DESCRIPTION OF LAB RESEARCH WORK
Global biomass production relies on the function of the key photosynthetic enzyme ribulose 1,5-bisphosphate carboxylase/oxygenase (Rubisco). Paradoxically, this enzyme is slow and catalyzes a metabolite damaging side-reaction with molecular oxygen. Our laboratory aims to understand how a wide diversity of organisms, such as plants, cyanobacteria and algae, have dealt with the conserved suboptimal properties of this catalyst. Our tools focus on mechanistic biochemistry, with an emphasis on bottom-up reconstitution. We supplement this core expertise with complementary approaches such as structural, cell and molecular biology tools to follow questions of interest.
Currently strong research themes in the group include mechanistic studies of diverse Rubisco activases, molecular motors of the AAA+ ATPase class. We also study the formation of Rubisco containing biomolecular condensates via liquid liquid phase separation, a key strategy of CO2 concentrating mechanisms.
|How Jian Ann
Graduate Research Officer
|Lynette Liew Sin Yee
|Oh Zhen Guo
|Poh Cheng Wei
- Exploration and Utilization of the Natural Diversity of Rubisco Regulators
This project concerns the structural and biochemical characterization of the molecular chaperones known as Rubisco activases (Rca). Three convergently evolved Rca systems have been discovered but function via diverse mechanisms.
- Integrating in vivo and in vitro Approaches for Metagenomic RuBisCO Sequence Mining to Improve Carbon Fixation
In collaboration with the group of Prof. Ron Milo (Weizmann Institute of Science), we are characterizing novel Rubisco enzymes.
- Reconstituting Phase Separations that Enable the Microalgal CO2 Superchargers
Biophysical carbon concentrating mechanisms require Rubisco to be sequestered at high concentration in microcompartments. We are reconstituting these events in vitro, and have found them to be related to the concept of liquid liquid phase separation.
- The Unusual CO2-fixing Engine of Dinoflagellates, the Algae that Powers the Coral Ecosystems
The endosymbionts of corals possess Rubisco enzymes that resemble those of prokaryotes. We are characterizing the structure and biochemistry of these catalysts
- **Tsai YC, Ye F, **Liew L, *Liu D, Bhushan S, Gao YG, Mueller-Cajar O. Insights into the mechanism and regulation of the CbbQO-type Rubisco activase, a MoxR AAA+ ATPase. Proc Natl Acad Sci U S A. 117(1) 381-387, 2020##

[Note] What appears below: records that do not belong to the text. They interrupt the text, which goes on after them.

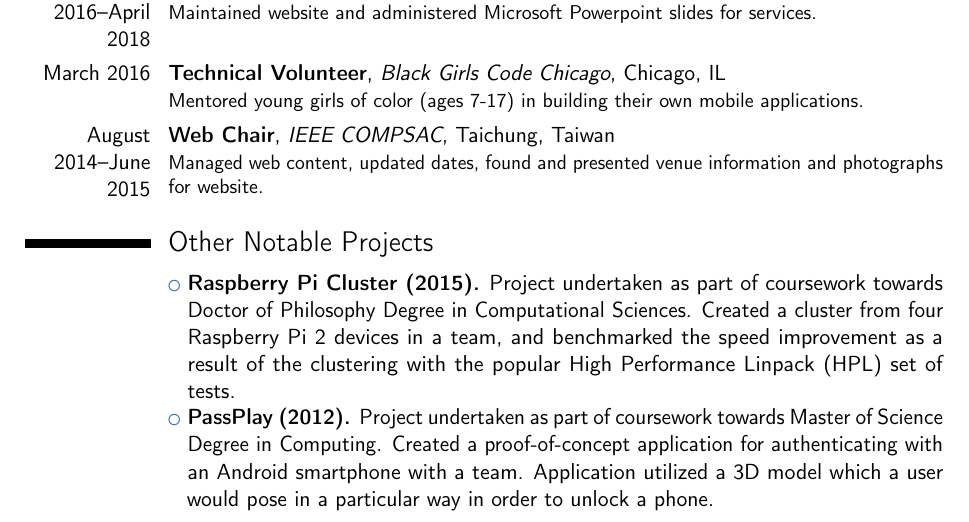
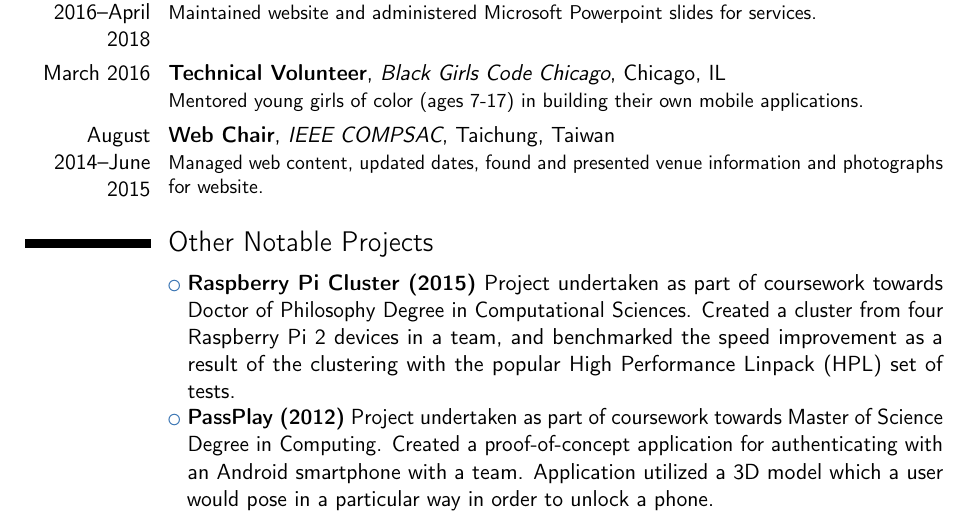
Before and after one commit to terminaltraces/cv, a LaTeX CV (cv.tex): part of page 3 of 10, cut so that both start at the same text. Compiled offline with pdfLaTeX.

Commit message:
Making an update to see if I fixed my commits (weren't showing up on Github).

```diff
--- a/cv.tex
+++ b/cv.tex
@@ -140,10 +140,10 @@ photographs for website.}
 
 
 \section{Other Notable Projects}
-\cvlistitem{\textbf{Raspberry Pi Cluster (2015).}   Project undertaken as part of coursework towards Doctor of Philosophy Degree in Computational Sciences.  Created a cluster from four Raspberry Pi 2 devices in a team, and benchmarked the speed improvement as a result of the clustering with the popular High Performance Linpack (HPL) set of tests.}
-\cvlistitem{\textbf{PassPlay (2012).}   Project undertaken as part of coursework towards Master of Science Degree in Computing.  Created a proof-of-concept application for authenticating with an Android smartphone with a team.  Application utilized a 3D model which a user would pose in a particular way in order to unlock a phone.}
+\cvlistitem{\textbf{Raspberry Pi Cluster (2015)}   Project undertaken as part of coursework towards Doctor of Philosophy Degree in Computational Sciences.  Created a cluster from four Raspberry Pi 2 devices in a team, and benchmarked the speed improvement as a result of the clustering with the popular High Performance Linpack (HPL) set of tests.}
+\cvlistitem{\textbf{PassPlay (2012)}   Project undertaken as part of coursework towards Master of Science Degree in Computing.  Created a proof-of-concept application for authenticating with an Android smartphone with a team.  Application utilized a 3D model which a user would pose in a particular way in order to unlock a phone.}
 \cvlistitem{\textbf{RoomGuard: Arduino-Based Personal Security System (2012).}   Project undertaken as part of coursework towards Master of Science Degree in Computing.  Created an Arduino configuration to capture light and motion data for a small room.  Data was forwarded to ThingSpeak, a web service that monitors incoming data for numbers of interest.  Push notifications enabled for Android devices and iOS devices for room entry.  Implemented an Android application that allowed the data to be monitored continuously.}
-\cvlistitem{\textbf{Arduino-Powered Furby Choreography (2011).}   Project undertaken as part of coursework toward Bachelor of Science in Computer Science.  Controlled the motor of a Hasbro Furby toy with an Arduino using an H-Bridge.  Connected a new speaker to the Furby and played sine waves from the Arduino over the speaker, while controlling a choreographed motion.}
+\cvlistitem{\textbf{Arduino-Powered Furby Choreography (2011)}   Project undertaken as part of coursework toward Bachelor of Science in Computer Science.  Controlled the motor of a Hasbro Furby toy with an Arduino using an H-Bridge.  Connected a new speaker to the Furby and played sine waves from the Arduino over the speaker, while controlling a choreographed motion.}
 
 \section{Research Interests}
 \cvitem{}{\textbf{Human-Computer Interaction:} Maximizing usability of different computer interfaces.}
```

- **Shivhare D, *Ng, J, **Tsai YC, Mueller-Cajar O. Probing the rice Rubisco-Rubisco activase interaction via subunit heterooligomerization. Proc Natl Acad Sci U S A. 116(48) 24041-24048, 2019##
- Atkinson N, Velanis CN, **Wunder T, Clarke DJ, Mueller-Cajar O, McCormick AJ. The pyrenoidal linker protein EPYC1 phase separates with hybrid ArabidopsisChlamydomonas Rubisco through interactions with the algal Rubisco small subunit. J Exp Bot 70(19):5271-5285, 2019##

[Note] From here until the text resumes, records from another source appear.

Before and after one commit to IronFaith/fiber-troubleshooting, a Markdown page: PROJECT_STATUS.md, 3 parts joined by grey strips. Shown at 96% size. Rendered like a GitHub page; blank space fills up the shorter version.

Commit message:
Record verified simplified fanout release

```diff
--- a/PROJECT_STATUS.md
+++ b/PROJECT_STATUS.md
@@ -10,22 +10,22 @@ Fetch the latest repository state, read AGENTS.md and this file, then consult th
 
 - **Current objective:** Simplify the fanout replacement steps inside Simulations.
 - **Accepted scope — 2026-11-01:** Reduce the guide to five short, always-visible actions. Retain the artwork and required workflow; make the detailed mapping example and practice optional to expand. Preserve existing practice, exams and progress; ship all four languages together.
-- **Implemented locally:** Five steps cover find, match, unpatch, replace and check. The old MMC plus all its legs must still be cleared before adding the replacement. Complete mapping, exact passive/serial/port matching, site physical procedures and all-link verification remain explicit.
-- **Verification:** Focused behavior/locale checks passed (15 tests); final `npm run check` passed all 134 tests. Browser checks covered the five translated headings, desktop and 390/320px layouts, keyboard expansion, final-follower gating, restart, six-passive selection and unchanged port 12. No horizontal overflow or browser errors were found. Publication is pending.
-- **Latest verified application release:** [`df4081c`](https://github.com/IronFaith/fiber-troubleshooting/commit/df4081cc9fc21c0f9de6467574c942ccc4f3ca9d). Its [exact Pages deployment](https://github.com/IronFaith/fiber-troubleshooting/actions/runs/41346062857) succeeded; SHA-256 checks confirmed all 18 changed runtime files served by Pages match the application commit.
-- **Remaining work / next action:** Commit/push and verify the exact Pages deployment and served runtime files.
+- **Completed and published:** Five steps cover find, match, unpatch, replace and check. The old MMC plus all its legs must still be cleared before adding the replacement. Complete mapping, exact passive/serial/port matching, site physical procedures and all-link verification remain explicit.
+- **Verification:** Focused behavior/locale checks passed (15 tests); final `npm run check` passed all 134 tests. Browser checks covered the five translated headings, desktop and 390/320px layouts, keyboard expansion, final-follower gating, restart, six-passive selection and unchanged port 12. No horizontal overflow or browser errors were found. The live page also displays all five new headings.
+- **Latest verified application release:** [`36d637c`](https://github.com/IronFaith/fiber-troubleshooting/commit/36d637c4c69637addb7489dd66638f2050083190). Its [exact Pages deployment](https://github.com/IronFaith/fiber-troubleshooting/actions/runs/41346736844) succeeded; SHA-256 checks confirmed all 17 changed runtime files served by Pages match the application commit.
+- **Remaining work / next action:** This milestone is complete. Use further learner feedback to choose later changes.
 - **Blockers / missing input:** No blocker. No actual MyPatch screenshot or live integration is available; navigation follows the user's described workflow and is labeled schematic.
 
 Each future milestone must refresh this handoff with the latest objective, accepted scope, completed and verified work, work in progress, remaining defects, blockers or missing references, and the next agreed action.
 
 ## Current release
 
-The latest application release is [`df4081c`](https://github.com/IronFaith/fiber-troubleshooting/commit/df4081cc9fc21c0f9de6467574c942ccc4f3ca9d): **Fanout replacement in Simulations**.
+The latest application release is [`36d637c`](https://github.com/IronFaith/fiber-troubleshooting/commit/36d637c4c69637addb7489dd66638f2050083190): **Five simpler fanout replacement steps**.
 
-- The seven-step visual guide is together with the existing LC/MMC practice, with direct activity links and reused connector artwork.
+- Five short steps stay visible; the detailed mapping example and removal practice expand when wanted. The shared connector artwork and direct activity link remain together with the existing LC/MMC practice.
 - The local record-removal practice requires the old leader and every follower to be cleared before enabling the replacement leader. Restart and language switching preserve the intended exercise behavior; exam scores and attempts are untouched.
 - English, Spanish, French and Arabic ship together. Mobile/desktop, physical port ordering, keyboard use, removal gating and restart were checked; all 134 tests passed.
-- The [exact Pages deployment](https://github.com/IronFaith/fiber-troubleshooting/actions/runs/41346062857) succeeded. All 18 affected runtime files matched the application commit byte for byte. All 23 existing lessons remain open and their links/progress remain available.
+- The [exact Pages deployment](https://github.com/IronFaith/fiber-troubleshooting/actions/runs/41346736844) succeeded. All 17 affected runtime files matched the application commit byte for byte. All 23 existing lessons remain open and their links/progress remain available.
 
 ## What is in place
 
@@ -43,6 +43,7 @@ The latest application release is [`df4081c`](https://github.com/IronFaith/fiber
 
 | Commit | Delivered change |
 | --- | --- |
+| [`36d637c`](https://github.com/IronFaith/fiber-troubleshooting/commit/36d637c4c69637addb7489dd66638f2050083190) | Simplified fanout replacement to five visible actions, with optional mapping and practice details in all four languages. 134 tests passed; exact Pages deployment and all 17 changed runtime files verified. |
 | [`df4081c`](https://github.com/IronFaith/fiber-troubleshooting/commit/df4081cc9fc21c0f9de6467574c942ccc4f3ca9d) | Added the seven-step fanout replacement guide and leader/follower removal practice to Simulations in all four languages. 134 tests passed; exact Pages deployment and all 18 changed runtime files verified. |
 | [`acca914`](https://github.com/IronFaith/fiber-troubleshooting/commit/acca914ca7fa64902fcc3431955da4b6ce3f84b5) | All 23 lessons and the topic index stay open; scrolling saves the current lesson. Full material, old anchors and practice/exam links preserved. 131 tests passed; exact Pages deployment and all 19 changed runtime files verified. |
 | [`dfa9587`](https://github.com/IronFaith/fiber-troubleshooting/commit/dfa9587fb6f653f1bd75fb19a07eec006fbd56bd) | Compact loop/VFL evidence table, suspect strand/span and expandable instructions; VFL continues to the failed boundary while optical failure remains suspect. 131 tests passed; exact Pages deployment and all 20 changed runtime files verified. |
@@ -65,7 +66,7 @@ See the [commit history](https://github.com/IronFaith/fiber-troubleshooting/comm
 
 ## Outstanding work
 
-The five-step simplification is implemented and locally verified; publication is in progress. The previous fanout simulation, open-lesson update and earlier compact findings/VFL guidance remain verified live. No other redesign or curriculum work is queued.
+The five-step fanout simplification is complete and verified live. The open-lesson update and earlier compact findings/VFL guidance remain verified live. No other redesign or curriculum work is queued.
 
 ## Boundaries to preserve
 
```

- **Wunder T, *Oh ZG, Mueller-Cajar O. CO2-fixing liquid droplets: Towards a dissection of the microalgal pyrenoid. Traffic 20(6):380-389, 2019#

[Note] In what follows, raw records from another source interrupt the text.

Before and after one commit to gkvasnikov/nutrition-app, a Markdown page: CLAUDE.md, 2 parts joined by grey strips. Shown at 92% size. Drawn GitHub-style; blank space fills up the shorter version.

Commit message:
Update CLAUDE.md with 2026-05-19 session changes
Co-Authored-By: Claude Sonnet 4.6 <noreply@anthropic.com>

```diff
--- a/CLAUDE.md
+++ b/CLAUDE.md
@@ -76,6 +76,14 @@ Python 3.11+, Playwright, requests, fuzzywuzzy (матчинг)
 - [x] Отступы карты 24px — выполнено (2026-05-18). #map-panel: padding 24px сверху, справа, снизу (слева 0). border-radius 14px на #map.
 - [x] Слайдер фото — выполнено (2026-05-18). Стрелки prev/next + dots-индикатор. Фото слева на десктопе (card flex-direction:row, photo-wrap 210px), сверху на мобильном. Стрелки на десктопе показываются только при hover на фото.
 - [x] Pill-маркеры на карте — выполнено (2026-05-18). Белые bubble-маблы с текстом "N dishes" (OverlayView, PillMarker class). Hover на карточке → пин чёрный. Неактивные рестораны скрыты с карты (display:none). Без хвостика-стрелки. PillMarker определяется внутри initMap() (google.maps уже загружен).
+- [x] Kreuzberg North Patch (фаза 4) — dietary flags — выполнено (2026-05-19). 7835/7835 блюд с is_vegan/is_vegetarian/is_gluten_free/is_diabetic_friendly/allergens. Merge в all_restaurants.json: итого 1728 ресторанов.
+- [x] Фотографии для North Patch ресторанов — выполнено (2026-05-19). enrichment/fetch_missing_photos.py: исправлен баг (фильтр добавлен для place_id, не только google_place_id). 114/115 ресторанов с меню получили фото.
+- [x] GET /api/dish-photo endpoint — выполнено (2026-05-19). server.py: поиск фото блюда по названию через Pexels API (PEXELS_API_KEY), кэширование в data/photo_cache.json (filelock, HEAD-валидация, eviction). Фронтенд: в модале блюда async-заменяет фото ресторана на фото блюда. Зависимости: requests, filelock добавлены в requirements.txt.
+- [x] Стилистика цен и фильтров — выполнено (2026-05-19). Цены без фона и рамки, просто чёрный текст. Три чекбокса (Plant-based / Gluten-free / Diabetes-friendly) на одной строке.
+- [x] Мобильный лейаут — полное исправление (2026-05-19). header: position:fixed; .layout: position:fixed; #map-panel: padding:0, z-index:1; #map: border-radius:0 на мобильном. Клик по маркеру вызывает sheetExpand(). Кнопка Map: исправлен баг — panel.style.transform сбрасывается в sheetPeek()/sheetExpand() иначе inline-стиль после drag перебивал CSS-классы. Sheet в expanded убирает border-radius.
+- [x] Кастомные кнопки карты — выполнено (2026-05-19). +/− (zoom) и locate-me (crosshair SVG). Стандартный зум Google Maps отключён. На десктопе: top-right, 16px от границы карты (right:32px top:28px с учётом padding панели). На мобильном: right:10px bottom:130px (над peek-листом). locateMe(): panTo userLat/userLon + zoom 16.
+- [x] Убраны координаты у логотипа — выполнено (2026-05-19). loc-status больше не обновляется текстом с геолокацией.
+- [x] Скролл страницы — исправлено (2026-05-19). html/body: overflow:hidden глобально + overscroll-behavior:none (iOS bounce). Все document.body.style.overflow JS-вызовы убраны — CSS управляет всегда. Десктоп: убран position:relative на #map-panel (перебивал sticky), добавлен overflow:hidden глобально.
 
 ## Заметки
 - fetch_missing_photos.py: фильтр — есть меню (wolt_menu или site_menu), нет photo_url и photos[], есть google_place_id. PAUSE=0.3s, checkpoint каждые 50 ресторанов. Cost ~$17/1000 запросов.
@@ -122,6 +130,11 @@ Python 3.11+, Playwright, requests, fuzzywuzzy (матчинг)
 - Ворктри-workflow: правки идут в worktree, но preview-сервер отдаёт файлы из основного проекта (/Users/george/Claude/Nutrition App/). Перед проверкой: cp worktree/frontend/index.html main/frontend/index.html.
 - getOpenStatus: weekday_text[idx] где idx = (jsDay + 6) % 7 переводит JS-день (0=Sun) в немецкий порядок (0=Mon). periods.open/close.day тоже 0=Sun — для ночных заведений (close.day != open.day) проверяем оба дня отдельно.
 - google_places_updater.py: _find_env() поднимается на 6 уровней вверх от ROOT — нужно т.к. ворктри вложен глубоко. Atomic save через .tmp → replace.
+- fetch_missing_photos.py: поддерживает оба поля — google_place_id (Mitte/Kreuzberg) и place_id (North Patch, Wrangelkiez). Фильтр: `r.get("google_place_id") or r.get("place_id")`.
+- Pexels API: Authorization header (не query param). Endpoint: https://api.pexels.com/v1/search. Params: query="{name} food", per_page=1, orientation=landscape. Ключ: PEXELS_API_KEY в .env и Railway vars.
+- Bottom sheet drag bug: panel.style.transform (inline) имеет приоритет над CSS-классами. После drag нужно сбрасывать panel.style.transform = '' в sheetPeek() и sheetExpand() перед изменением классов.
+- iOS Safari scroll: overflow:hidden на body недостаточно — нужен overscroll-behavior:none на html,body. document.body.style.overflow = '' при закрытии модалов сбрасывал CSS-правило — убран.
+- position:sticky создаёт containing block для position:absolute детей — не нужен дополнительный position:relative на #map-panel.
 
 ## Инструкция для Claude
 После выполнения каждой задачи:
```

- ·**Wunder T, **Cheng SLH, Lai SK, Li HY, Mueller-Cajar O. The phase separation underlying the pyrenoid-based microalgal Rubisco supercharger. Nat. Commun. 9(1):5076, 2018##
- Bhat JY, Miličić G, Thieulin-Pardo G, Bracher A, Maxwell A, Ciniawsky S, Mueller-Cajar O, Engen JR, Hartl FU, Wendler P, Hayer-Hartl M., Mechanism of Enzyme Repair by the AAA(+) Chaperone Rubisco Activase. Mol Cell. 67(5):744-756, 2017##
- *Liu D, *Ramya RCS, Mueller-Cajar O., Surveying the expanding prokaryotic Rubisco multiverse. FEMS Microbiol Lett. 364(16), 2017
- Mueller-Cajar O., The diverse AAA+ Machines that Repair inhibited Rubisco Active Sites. Front Mol Biosci. 4:31, 2017
- *Shivhare D, Mueller-Cajar O., In vitro characterization of thermostable CAM Rubisco activase reveals a Rubisco interacting surface loop. Plant Physiol. 174(3):1505-1516, 2017##
- *Loganathan N, **Tsai YC, Mueller-Cajar O., Characterization of the heterooligomeric red-type rubisco activase from red algae. Proc Natl Acad Sci U S A. 113(49):14019-14024, 2016##